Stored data
---*---
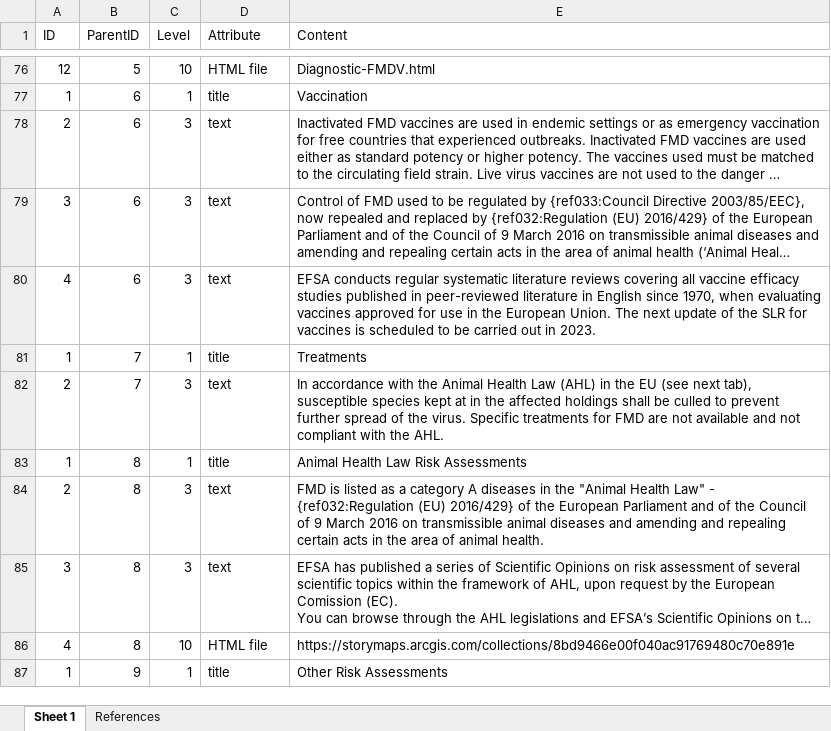
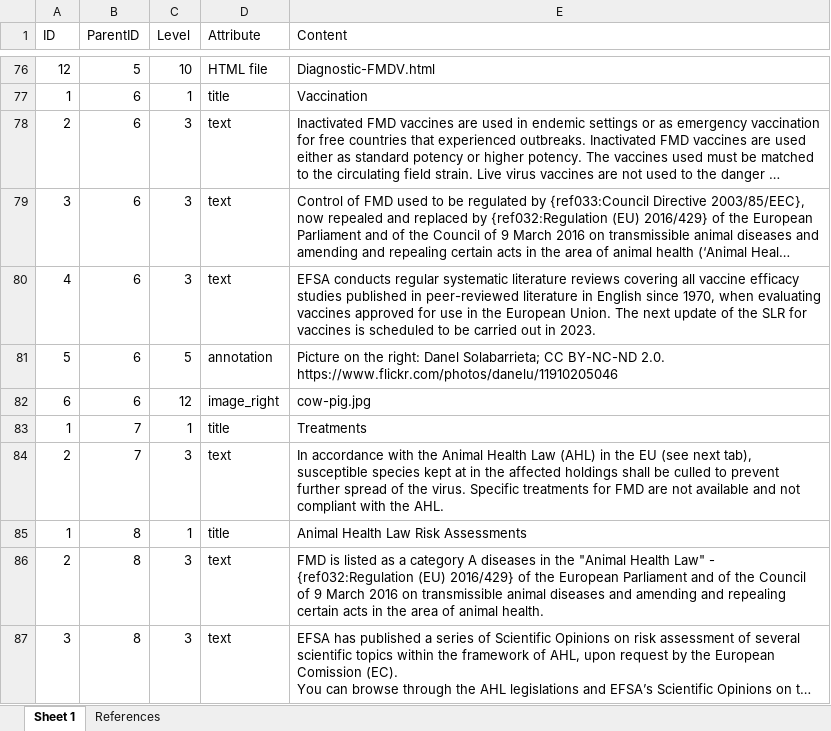
Before and after one commit to SVA-SE/EFSA-disease-profiles, an Excel workbook: agents/FMDV/FMDV-Data-Contents.xlsx, sheet Sheet 1, drawn as a sheet; only a part is shown, gaps mark what is left out; the shorter side is filled out with more unchanged rows; long unchanged cells end in …; values as stored, in another font and other column widths than the file's, no borders; the diff names each change by its address in the sheet, - before the commit and + after, or states it on an @@ line.

```diff
--- a/agents/FMDV/FMDV-Data-Contents.xlsx (sheet Sheet 1)
+++ b/agents/FMDV/FMDV-Data-Contents.xlsx (sheet Sheet 1)
+row 81: 5 | 6 | 5 | annotation | Picture on the right: Danel Solabarrieta; CC BY-NC-ND 2.0. https://www.flickr.com/photos/danelu/11910205046
+row 82: 6 | 6 | 12 | image_right | cow-pig.jpg
```
Also changed, not shown: agents/CBPP/CBPP-Data-Contents.xlsx, agents/LSDV/LSDV-Data-Contents.xlsx, 47 other files.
---*---
Activity —
Write out every record exactly. Leave the pictures out.

Solution to this exercise —
Before and after one commit to SVA-SE/EFSA-disease-profiles, an Excel workbook: agents/FMDV/FMDV-Data-Contents.xlsx, sheet Sheet 1, drawn as a sheet; only a part is shown, gaps mark what is left out; the shorter side is filled out with more unchanged rows; long unchanged cells end in …; values as stored, in another font and other column widths than the file's, no borders; the diff names each change by its address in the sheet, - before the commit and + after, or states it on an @@ line.

```diff
--- a/agents/FMDV/FMDV-Data-Contents.xlsx (sheet Sheet 1)
+++ b/agents/FMDV/FMDV-Data-Contents.xlsx (sheet Sheet 1)
+row 81: 5 | 6 | 5 | annotation | Picture on the right: Danel Solabarrieta; CC BY-NC-ND 2.0. https://www.flickr.com/photos/danelu/11910205046
+row 82: 6 | 6 | 12 | image_right | cow-pig.jpg
```
Also changed, not shown: agents/CBPP/CBPP-Data-Contents.xlsx, agents/LSDV/LSDV-Data-Contents.xlsx, 47 other files.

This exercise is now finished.